We had stopped to take in the slant-light view of the area we'd just come from. Since we had been listening to Skylar's favorite Marilyn Monroe songs for hours, she suggested that I document her performing "Diamonds Are a Girl's Best Friend." I got some good shots. But then she had the idea of photographing me doing my version. And I can say, with no exaggeration, that her results surpassed mine by a large margin.The previous week, her last at Art Camp, she had a photography class in which much of the work involved taking pictures of one's classmates doing strange poses. I think that practice paid off in the series you see reflected here. For one thing, she grasped the idea that you have to keep shooting. For another, she became more aware of the margins of the frame, a development that I naturally applaud.I especially like the way these two shots make the landscape look like a screen onto which my image has been superimposed. The contrast between foreground and background alone is enough to make me laugh.

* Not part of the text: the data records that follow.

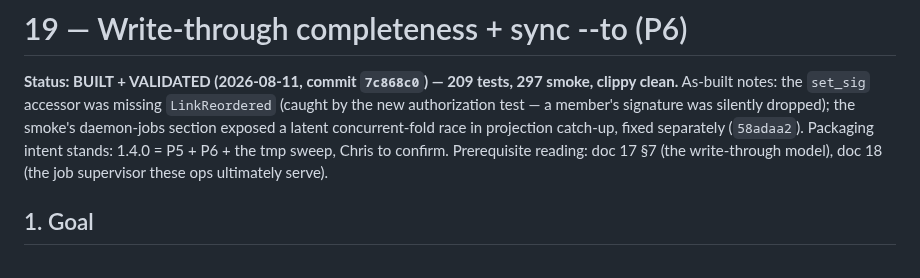
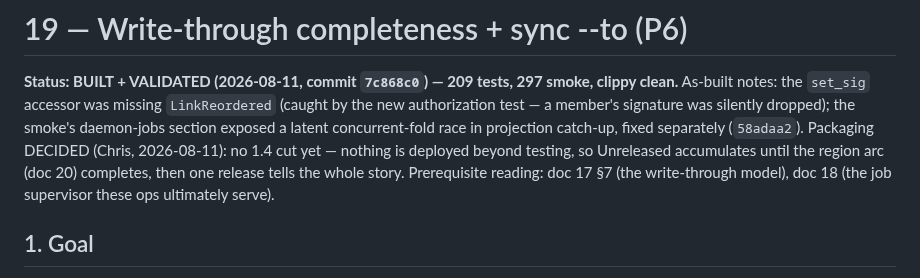
Before and after one commit to christcb03/phrasevault, a Markdown page: docs/19-write-through-completeness.md, the part around the change. Drawn GitHub-style.

Commit message:
docs: record the two morning decisions — P7.1 merged into P7.2; release cut deferred until the region arc lands
Co-Authored-By: Claude Fable 5 <noreply@anthropic.com>

```diff
--- a/docs/19-write-through-completeness.md
+++ b/docs/19-write-through-completeness.md
@@ -4,8 +4,10 @@
 clippy clean.** As-built notes: the `set_sig` accessor was missing `LinkReordered`
 (caught by the new authorization test — a member's signature was silently dropped);
 the smoke's daemon-jobs section exposed a latent concurrent-fold race in projection
-catch-up, fixed separately (`58adaa2`). Packaging intent stands: 1.4.0 = P5 + P6 +
-the tmp sweep, Chris to confirm.
+catch-up, fixed separately (`58adaa2`). Packaging DECIDED (Chris,
+2026-08-11): no 1.4 cut yet — nothing is deployed beyond testing, so Unreleased
+accumulates until the region arc (doc 20) completes, then one release tells the
+whole story.
 Prerequisite reading: doc 17 §7 (the write-through model), doc 18 (the job supervisor
 these ops ultimately serve).
 
```
Also changed, not shown: docs/20-f4-regions-and-streaming.md (+2 -1 lines).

Although the foreground makes the photo -- I'm willing to look silly if it makes for a good shot -- my longings are directed into the distance. As I wrote on our trip, many of the sights I saw in Idaho reminded me of California. I know that homesickness -- or adopted homesickness, I suppose -- is a big reason for that impression, but it isn't all self-delusion. This vista reminds me a great deal of the sort you see crossing the Coast Range from the Upper Sacramento Valley on the way to the Pacific. I miss the strange emptiness of that region. I would love to take Skylar there sometime soon.